Problem statement.
Leave out the pictures and copy everything else in the records exactly.

Supplied data.
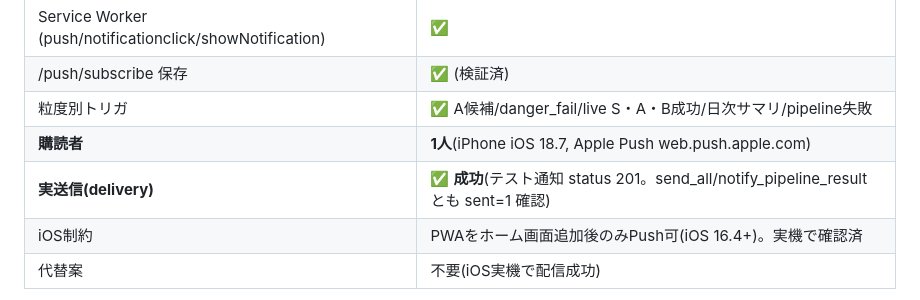
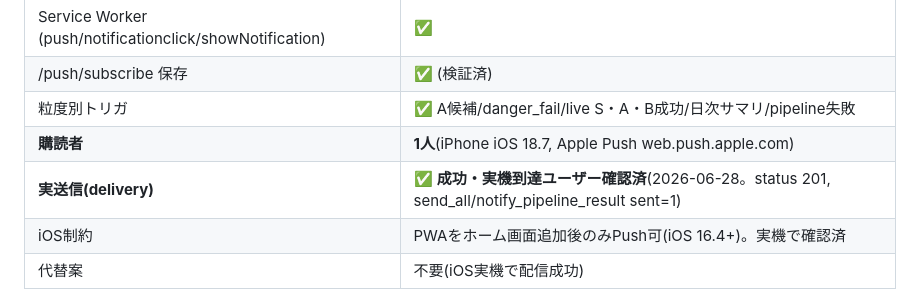
Before and after one commit to roromukuro-afk/jp-surge-radar, a Markdown page: STATUS.md, the part around the change. GitHub-like rendering.

Commit message:
docs: push delivery user-confirmed on real iPhone (2026-06-28)
Co-Authored-By: Claude Opus 4.8 <noreply@anthropic.com>

```diff
--- a/STATUS.md
+++ b/STATUS.md
@@ -175,7 +175,7 @@ teacher_status → 必要時retrain → predict → top候補kabutan enrich →
 | /push/subscribe 保存 | ✅ (検証済) |
 | 粒度別トリガ | ✅ A候補/danger_fail/live S・A・B成功/日次サマリ/pipeline失敗 |
 | **購読者** | **1人**(iPhone iOS 18.7, Apple Push web.push.apple.com) |
-| **実送信(delivery)** | ✅ **成功**(テスト通知 status 201。send_all/notify_pipeline_result とも sent=1 確認) |
+| **実送信(delivery)** | ✅ **成功・実機到達ユーザー確認済**(2026-06-28。status 201, send_all/notify_pipeline_result sent=1) |
 | iOS制約 | PWAをホーム画面追加後のみPush可(iOS 16.4+)。実機で確認済 |
 | 代替案 | 不要(iOS実機で配信成功) |
 
```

Result.
Before and after one commit to roromukuro-afk/jp-surge-radar, a Markdown page: STATUS.md, the part around the change. GitHub-like rendering.

Commit message:
docs: push delivery user-confirmed on real iPhone (2026-06-28)
Co-Authored-By: Claude Opus 4.8 <noreply@anthropic.com>

```diff
--- a/STATUS.md
+++ b/STATUS.md
@@ -175,7 +175,7 @@ teacher_status → 必要時retrain → predict → top候補kabutan enrich →
 | /push/subscribe 保存 | ✅ (検証済) |
 | 粒度別トリガ | ✅ A候補/danger_fail/live S・A・B成功/日次サマリ/pipeline失敗 |
 | **購読者** | **1人**(iPhone iOS 18.7, Apple Push web.push.apple.com) |
-| **実送信(delivery)** | ✅ **成功**(テスト通知 status 201。send_all/notify_pipeline_result とも sent=1 確認) |
+| **実送信(delivery)** | ✅ **成功・実機到達ユーザー確認済**(2026-06-28。status 201, send_all/notify_pipeline_result sent=1) |
 | iOS制約 | PWAをホーム画面追加後のみPush可(iOS 16.4+)。実機で確認済 |
 | 代替案 | 不要(iOS実機で配信成功) |
 
```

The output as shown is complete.